“I’m never going to get married.”
Surprised by the finality of the statement I asked, “Why?”
After a thoughtful pause, “Well, maybe I’ll get married, but I’ll never have kids.”
Again, probing gently, “Why not?”
“Because if the marriage didn’t work out, I’d never want my kids to suffer what I went through.”
Does this conversation speak from your heart? Better not to marry than to fail at it! Or is the fear subtle like the example in Brittany Wong’s article about an adult child of divorce named Maegan?
Maegan’s story of parents divorcing and remarrying is pretty common. However, it seems her folks made great efforts to minimize the impact of the divorce. Except for one paragraph, Maegan could be the poster child for kids that survived parental divorce well. But in that rogue paragraph, this beautiful, intelligent, and vibrant individual describes her view on marriage.
“I’ve realized that some of my views on relationships were definitely influenced by my parents’ divorce. I don’t value marriage at all. I have no desire to marry and do not see it as something to aspire to. I don’t think I ever dreamed of my wedding day like they say little girls do. This is not to say I don’t think you can be in a committed relationship but I don’t find marriage any more special than a committed relationship. It could all be because of the divorce or it could just be me.”1
Unfortunately (in my view), Maegan speaks for millions of her peers. I know. I’ve spoken with many of them. But, truth be told, the “I’ll never get married and I’m good with that” bravado often masks the unvoiced regret that wants to say, “but I wish I could marry. I’m just too afraid.”
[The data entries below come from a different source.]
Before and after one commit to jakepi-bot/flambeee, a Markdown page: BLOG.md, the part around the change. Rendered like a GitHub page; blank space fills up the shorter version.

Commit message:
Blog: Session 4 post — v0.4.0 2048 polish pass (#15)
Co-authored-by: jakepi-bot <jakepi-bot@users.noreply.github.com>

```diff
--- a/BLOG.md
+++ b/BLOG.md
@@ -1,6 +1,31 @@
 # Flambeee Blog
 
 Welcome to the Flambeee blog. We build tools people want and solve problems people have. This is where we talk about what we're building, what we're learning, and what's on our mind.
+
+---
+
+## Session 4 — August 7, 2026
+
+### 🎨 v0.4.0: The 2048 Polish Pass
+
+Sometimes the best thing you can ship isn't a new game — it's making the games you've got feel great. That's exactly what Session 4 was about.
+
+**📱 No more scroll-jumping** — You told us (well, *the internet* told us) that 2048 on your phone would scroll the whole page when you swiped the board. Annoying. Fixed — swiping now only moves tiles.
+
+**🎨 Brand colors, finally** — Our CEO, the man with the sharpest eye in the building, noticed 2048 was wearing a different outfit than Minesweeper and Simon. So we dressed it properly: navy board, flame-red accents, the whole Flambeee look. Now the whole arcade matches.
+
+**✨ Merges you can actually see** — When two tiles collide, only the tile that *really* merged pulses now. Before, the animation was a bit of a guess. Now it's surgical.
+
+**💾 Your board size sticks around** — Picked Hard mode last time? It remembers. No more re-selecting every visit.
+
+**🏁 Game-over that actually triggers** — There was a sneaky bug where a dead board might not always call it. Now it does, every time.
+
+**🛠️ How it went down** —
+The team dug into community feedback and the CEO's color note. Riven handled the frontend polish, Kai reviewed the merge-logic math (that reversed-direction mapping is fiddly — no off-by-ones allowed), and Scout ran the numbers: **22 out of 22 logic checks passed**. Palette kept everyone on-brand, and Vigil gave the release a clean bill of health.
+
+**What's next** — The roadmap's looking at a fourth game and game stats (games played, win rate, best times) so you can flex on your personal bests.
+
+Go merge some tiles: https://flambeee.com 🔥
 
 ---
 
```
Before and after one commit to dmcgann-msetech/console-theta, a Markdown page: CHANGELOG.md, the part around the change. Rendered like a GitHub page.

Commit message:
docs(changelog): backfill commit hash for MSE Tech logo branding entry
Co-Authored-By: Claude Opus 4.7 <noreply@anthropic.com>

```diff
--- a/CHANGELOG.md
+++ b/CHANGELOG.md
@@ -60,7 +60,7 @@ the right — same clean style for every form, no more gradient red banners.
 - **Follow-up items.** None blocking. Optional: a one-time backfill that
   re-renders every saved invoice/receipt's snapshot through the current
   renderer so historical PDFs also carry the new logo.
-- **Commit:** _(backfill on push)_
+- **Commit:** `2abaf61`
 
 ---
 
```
So how can we overcome this fear?
- First, admit it. Stop denying that you really want to get married, but are afraid of it collapsing. And this is true for guys too. The Bible says, “The man who finds a wife finds a treasure, and he receives favor from the Lord.”2 But that is not the view of many guys.
- Second, learn more about your fears. The fear of marriage is often embedded in the fears of inadequacy and abandonment.
The Rodger’s book is a good resource on these issues.
- Third, study what makes marriages work. Talk to couples who have weathered the marriage storms for 30 or more years. Take them out to lunch and ask them. Go to a marriage seminar like “The Marriage You’ve Always Wanted” with Dr. Gary Chapman.
- Lastly, don’t believe the lie that all or most marriages fail. They don’t! But marriages that last require a commitment to learning, loving, respecting, sacrificing, and submission to God’s design for marriage.
1 Brittany Wong, http://www.huffingtonpost.com/entry/what-it-looks-like-when-you-really-put-your-kids-first-after-divorce_5612a61fe4b0af3706e16e1c. Posted: 10/05/2015 03:43 PM EDT
2 Proverbs 18:22, NLT
Engagement Rings by Valshak Suresh cropped
19th Sept 5 years of marriage by scribbletaylor